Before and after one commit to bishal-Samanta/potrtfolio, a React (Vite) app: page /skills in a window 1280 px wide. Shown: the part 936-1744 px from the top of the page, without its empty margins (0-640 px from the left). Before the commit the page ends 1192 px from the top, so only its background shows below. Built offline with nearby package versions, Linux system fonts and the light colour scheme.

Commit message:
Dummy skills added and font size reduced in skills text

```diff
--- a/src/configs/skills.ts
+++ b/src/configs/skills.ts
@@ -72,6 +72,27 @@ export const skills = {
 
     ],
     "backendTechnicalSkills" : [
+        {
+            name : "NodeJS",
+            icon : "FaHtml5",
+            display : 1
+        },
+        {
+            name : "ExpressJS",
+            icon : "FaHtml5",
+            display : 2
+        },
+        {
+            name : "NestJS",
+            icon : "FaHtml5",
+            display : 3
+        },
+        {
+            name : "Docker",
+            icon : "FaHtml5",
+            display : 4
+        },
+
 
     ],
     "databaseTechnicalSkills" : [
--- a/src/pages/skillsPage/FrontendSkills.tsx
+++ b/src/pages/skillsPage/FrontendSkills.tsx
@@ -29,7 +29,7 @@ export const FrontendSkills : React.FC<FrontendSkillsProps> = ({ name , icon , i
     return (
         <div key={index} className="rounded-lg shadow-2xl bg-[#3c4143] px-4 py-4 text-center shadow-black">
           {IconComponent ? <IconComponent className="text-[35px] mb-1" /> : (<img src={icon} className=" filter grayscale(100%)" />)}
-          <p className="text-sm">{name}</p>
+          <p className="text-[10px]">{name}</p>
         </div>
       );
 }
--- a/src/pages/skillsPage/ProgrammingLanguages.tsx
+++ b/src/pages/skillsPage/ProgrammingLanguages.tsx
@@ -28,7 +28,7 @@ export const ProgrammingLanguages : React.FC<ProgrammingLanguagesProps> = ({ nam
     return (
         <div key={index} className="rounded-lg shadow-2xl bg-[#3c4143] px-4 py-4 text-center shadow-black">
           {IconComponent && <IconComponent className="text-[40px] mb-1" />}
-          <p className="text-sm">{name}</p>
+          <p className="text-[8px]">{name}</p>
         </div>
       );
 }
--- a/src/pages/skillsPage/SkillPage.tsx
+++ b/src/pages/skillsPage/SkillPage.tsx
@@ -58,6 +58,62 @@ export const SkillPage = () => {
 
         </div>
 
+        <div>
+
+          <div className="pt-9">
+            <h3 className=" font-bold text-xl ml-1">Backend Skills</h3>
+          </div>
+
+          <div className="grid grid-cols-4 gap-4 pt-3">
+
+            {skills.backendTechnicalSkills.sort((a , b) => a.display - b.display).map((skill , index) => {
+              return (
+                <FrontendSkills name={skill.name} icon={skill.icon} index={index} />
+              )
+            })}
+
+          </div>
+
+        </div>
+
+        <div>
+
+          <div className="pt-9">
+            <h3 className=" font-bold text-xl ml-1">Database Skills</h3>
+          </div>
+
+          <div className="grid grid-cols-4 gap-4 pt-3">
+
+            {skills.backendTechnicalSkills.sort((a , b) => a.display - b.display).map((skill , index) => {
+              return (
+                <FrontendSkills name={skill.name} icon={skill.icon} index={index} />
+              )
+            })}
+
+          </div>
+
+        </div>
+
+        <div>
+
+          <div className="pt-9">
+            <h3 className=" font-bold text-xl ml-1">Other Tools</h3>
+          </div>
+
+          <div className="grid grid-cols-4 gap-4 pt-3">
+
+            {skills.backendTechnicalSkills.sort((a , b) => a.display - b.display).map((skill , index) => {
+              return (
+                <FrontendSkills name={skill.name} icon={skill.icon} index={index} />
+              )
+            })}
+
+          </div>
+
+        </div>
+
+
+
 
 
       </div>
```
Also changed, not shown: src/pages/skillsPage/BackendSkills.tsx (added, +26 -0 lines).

····················

- Problem to solve
Give every line of the material again, exactly as it reads.

- The completed task
Before and after one commit to bishal-Samanta/potrtfolio, a React (Vite) app: page /skills in a window 1280 px wide. Shown: the part 936-1744 px from the top of the page, without its empty margins (0-640 px from the left). Before the commit the page ends 1192 px from the top, so only its background shows below. Built offline with nearby package versions, Linux system fonts and the light colour scheme.

Commit message:
Dummy skills added and font size reduced in skills text

```diff
--- a/src/configs/skills.ts
+++ b/src/configs/skills.ts
@@ -72,6 +72,27 @@ export const skills = {
 
     ],
     "backendTechnicalSkills" : [
+        {
+            name : "NodeJS",
+            icon : "FaHtml5",
+            display : 1
+        },
+        {
+            name : "ExpressJS",
+            icon : "FaHtml5",
+            display : 2
+        },
+        {
+            name : "NestJS",
+            icon : "FaHtml5",
+            display : 3
+        },
+        {
+            name : "Docker",
+            icon : "FaHtml5",
+            display : 4
+        },
+
 
     ],
     "databaseTechnicalSkills" : [
--- a/src/pages/skillsPage/FrontendSkills.tsx
+++ b/src/pages/skillsPage/FrontendSkills.tsx
@@ -29,7 +29,7 @@ export const FrontendSkills : React.FC<FrontendSkillsProps> = ({ name , icon , i
     return (
         <div key={index} className="rounded-lg shadow-2xl bg-[#3c4143] px-4 py-4 text-center shadow-black">
           {IconComponent ? <IconComponent className="text-[35px] mb-1" /> : (<img src={icon} className=" filter grayscale(100%)" />)}
-          <p className="text-sm">{name}</p>
+          <p className="text-[10px]">{name}</p>
         </div>
       );
 }
--- a/src/pages/skillsPage/ProgrammingLanguages.tsx
+++ b/src/pages/skillsPage/ProgrammingLanguages.tsx
@@ -28,7 +28,7 @@ export const ProgrammingLanguages : React.FC<ProgrammingLanguagesProps> = ({ nam
     return (
         <div key={index} className="rounded-lg shadow-2xl bg-[#3c4143] px-4 py-4 text-center shadow-black">
           {IconComponent && <IconComponent className="text-[40px] mb-1" />}
-          <p className="text-sm">{name}</p>
+          <p className="text-[8px]">{name}</p>
         </div>
       );
 }
--- a/src/pages/skillsPage/SkillPage.tsx
+++ b/src/pages/skillsPage/SkillPage.tsx
@@ -58,6 +58,62 @@ export const SkillPage = () => {
 
         </div>
 
+        <div>
+
+          <div className="pt-9">
+            <h3 className=" font-bold text-xl ml-1">Backend Skills</h3>
+          </div>
+
+          <div className="grid grid-cols-4 gap-4 pt-3">
+
+            {skills.backendTechnicalSkills.sort((a , b) => a.display - b.display).map((skill , index) => {
+              return (
+                <FrontendSkills name={skill.name} icon={skill.icon} index={index} />
+              )
+            })}
+
+          </div>
+
+        </div>
+
+        <div>
+
+          <div className="pt-9">
+            <h3 className=" font-bold text-xl ml-1">Database Skills</h3>
+          </div>
+
+          <div className="grid grid-cols-4 gap-4 pt-3">
+
+            {skills.backendTechnicalSkills.sort((a , b) => a.display - b.display).map((skill , index) => {
+              return (
+                <FrontendSkills name={skill.name} icon={skill.icon} index={index} />
+              )
+            })}
+
+          </div>
+
+        </div>
+
+        <div>
+
+          <div className="pt-9">
+            <h3 className=" font-bold text-xl ml-1">Other Tools</h3>
+          </div>
+
+          <div className="grid grid-cols-4 gap-4 pt-3">
+
+            {skills.backendTechnicalSkills.sort((a , b) => a.display - b.display).map((skill , index) => {
+              return (
+                <FrontendSkills name={skill.name} icon={skill.icon} index={index} />
+              )
+            })}
+
+          </div>
+
+        </div>
+
+
+
 
 
       </div>
```
Also changed, not shown: src/pages/skillsPage/BackendSkills.tsx (added, +26 -0 lines).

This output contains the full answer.